Of course, Black Panther wasn’t made but Marvel still wanted Snipes. Enter into the fray, the vampire slayer.
Marvel wasn’t trying to sell merch or even cater to kids. They needed a hit that people would return to the theaters to see. The major domos at Marvel, including Stan Lee, understood staying true to the comic was the only way to bring this anti-hero to light.
And for a $45M budget, the movie made $70 million nationwide and has grossed more than $131 million globally. Again, a film that was even classified as ‘horror’. That made all that money.
(To think, someone in film production thought Blade should have been white?!)
It was this movie that allowed Logan to be so grim, so real. It was this movie that permitted Deadpool to become the Merc with a salty mouth. It was this movie that showed motion picture executives there was a small gold mine to be minted in comic books.
And it was that man who did it all. So, would you watch Blade 4? Snipes would.
“I am very much open to all of the possibilities,” Snipes says. “If Blade 4 comes along, that is a conversation we can have. And there are other characters in the Marvel universe that, if they want to invite me to play around with, I am with that too. I think the fans have a hunger for me to revision the Blade character, so that could limit where they could place me as another character in that universe.”

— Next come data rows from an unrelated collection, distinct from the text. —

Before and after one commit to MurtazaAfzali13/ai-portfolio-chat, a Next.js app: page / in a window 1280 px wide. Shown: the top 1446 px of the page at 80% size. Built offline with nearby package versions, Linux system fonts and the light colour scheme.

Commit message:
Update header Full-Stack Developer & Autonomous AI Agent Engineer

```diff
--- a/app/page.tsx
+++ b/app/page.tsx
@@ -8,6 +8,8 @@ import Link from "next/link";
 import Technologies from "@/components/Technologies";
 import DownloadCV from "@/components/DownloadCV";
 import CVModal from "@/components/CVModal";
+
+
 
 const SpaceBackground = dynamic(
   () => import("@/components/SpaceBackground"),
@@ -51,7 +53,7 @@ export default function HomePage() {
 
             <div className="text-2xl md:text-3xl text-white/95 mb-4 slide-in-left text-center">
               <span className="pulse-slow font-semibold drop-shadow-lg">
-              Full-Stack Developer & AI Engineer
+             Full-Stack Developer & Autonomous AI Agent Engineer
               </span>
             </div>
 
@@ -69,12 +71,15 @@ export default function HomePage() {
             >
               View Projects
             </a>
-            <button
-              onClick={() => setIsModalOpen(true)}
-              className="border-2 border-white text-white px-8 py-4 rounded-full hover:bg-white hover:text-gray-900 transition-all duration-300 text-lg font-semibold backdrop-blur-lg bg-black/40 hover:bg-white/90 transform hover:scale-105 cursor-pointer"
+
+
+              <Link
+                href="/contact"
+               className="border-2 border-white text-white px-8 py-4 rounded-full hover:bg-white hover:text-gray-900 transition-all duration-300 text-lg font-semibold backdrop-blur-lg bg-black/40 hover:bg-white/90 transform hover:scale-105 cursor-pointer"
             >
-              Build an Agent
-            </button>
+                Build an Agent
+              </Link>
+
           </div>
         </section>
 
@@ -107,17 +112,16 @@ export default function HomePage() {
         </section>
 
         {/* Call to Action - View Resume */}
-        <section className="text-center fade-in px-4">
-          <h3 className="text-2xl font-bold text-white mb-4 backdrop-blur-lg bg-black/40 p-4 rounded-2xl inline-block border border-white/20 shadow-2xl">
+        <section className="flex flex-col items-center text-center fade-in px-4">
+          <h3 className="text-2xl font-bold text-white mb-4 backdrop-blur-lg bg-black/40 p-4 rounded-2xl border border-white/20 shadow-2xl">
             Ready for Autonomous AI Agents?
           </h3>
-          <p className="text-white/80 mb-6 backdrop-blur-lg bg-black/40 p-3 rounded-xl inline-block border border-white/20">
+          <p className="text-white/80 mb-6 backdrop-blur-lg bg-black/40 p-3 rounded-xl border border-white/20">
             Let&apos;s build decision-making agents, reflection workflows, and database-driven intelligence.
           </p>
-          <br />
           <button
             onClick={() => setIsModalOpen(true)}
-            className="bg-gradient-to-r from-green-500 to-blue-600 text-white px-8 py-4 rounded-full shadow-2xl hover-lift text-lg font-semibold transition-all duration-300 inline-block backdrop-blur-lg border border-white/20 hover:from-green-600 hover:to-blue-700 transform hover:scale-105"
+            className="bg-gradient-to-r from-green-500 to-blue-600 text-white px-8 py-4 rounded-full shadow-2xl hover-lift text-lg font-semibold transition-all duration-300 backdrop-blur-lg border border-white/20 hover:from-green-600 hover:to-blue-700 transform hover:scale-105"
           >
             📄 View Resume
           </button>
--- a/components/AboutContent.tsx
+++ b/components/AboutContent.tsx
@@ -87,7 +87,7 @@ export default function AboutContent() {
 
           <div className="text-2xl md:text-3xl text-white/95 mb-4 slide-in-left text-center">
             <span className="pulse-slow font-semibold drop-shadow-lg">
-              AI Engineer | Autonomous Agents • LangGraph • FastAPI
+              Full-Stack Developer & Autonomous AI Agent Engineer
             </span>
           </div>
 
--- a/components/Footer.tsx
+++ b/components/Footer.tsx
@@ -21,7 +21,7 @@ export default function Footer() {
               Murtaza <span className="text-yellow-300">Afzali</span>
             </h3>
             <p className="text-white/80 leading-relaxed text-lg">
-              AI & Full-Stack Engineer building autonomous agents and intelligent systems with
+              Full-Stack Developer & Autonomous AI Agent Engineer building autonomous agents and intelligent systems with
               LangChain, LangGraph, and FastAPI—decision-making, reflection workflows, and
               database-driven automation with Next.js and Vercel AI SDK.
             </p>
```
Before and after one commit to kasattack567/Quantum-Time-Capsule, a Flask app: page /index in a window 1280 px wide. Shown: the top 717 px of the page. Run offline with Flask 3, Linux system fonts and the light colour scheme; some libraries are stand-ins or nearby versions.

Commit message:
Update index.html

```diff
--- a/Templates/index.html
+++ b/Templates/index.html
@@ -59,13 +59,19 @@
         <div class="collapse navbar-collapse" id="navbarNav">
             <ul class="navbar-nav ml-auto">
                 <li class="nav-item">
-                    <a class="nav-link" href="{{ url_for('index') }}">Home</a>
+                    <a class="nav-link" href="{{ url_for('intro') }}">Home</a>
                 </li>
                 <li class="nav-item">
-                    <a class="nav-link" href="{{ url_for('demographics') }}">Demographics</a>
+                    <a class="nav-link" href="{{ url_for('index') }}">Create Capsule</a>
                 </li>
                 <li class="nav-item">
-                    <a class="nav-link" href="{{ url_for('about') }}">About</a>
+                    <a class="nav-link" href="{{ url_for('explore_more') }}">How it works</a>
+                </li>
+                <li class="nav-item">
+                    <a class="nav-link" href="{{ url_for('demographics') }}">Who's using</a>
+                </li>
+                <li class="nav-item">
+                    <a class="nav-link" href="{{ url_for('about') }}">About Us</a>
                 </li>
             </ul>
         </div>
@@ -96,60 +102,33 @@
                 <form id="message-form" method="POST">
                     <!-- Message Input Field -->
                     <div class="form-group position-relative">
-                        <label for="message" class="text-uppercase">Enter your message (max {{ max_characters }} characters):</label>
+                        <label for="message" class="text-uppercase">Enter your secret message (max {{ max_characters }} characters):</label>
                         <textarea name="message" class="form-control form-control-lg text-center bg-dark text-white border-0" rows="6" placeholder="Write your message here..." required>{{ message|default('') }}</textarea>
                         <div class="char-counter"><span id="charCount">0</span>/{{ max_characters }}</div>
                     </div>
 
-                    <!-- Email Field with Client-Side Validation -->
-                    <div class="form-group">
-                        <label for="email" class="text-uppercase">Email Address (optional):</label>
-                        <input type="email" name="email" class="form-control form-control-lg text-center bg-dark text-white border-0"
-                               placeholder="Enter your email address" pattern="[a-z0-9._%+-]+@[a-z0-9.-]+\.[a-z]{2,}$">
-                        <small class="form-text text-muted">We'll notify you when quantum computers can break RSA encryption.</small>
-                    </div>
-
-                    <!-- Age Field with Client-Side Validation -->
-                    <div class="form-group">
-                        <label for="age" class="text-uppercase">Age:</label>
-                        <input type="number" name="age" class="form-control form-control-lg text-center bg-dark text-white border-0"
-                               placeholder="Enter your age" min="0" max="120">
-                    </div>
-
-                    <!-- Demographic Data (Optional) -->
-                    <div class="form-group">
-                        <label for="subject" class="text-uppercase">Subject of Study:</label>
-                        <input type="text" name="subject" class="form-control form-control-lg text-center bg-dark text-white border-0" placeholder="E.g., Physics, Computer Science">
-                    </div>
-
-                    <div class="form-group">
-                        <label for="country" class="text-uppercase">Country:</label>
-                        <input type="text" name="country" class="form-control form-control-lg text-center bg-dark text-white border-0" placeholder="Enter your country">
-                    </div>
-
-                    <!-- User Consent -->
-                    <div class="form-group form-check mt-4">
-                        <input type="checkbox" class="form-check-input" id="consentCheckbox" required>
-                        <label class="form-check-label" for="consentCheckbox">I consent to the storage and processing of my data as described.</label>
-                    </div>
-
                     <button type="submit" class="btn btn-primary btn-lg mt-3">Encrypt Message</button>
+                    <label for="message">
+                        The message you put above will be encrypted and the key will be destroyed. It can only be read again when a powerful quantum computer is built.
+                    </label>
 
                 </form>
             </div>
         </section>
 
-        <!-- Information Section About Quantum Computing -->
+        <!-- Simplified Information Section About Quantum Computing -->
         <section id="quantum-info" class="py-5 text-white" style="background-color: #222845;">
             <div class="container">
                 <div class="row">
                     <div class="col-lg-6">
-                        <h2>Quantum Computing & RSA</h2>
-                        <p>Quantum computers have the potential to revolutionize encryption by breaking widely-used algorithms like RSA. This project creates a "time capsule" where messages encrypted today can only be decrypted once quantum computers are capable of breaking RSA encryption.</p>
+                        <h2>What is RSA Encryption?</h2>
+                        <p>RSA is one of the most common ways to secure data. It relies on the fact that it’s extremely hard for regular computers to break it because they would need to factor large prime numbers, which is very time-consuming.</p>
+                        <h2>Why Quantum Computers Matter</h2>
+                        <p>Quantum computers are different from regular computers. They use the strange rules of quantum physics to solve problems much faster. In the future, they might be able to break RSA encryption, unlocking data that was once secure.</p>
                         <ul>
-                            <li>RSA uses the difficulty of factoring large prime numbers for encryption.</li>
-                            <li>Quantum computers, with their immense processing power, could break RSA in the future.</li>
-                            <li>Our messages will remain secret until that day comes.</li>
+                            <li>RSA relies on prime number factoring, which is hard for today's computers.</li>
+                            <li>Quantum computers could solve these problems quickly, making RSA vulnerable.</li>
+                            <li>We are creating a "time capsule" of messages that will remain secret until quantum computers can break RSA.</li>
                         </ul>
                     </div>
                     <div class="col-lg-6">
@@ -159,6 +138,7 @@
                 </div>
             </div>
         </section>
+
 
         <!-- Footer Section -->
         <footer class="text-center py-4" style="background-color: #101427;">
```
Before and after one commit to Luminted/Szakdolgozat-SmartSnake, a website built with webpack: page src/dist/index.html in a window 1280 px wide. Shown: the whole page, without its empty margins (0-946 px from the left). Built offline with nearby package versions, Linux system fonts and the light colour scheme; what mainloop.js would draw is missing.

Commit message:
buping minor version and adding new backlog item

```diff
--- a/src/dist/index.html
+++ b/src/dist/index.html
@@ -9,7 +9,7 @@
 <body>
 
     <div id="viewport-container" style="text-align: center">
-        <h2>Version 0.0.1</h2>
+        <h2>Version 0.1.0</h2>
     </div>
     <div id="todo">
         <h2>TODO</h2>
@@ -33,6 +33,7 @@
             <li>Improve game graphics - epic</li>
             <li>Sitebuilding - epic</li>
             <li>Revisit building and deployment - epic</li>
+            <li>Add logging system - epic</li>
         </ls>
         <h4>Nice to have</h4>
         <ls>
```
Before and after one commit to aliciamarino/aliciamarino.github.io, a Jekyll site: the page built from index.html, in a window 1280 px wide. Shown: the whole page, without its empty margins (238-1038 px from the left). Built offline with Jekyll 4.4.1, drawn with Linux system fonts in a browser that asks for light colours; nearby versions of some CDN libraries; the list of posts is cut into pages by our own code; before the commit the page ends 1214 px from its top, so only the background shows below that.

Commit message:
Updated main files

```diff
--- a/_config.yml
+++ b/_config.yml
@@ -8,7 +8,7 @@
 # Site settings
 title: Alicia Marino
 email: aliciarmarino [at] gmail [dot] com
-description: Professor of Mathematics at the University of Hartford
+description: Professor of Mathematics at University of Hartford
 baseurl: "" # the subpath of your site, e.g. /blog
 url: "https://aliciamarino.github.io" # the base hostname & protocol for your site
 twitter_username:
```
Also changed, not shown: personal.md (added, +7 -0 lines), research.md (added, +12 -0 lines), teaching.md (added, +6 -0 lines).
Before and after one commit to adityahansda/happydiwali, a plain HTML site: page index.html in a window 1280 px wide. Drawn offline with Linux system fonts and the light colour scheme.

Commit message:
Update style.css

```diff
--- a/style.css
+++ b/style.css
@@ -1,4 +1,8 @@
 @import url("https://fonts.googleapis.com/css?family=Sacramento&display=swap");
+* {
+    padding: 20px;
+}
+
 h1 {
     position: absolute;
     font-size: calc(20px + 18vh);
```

Remember all those films and all that talent? He’s still got it. Hopefully Marvel — or DC — will let him do it. You know, for old-time’s sake and for a new generation of all nerds.
And the random martial arts student too.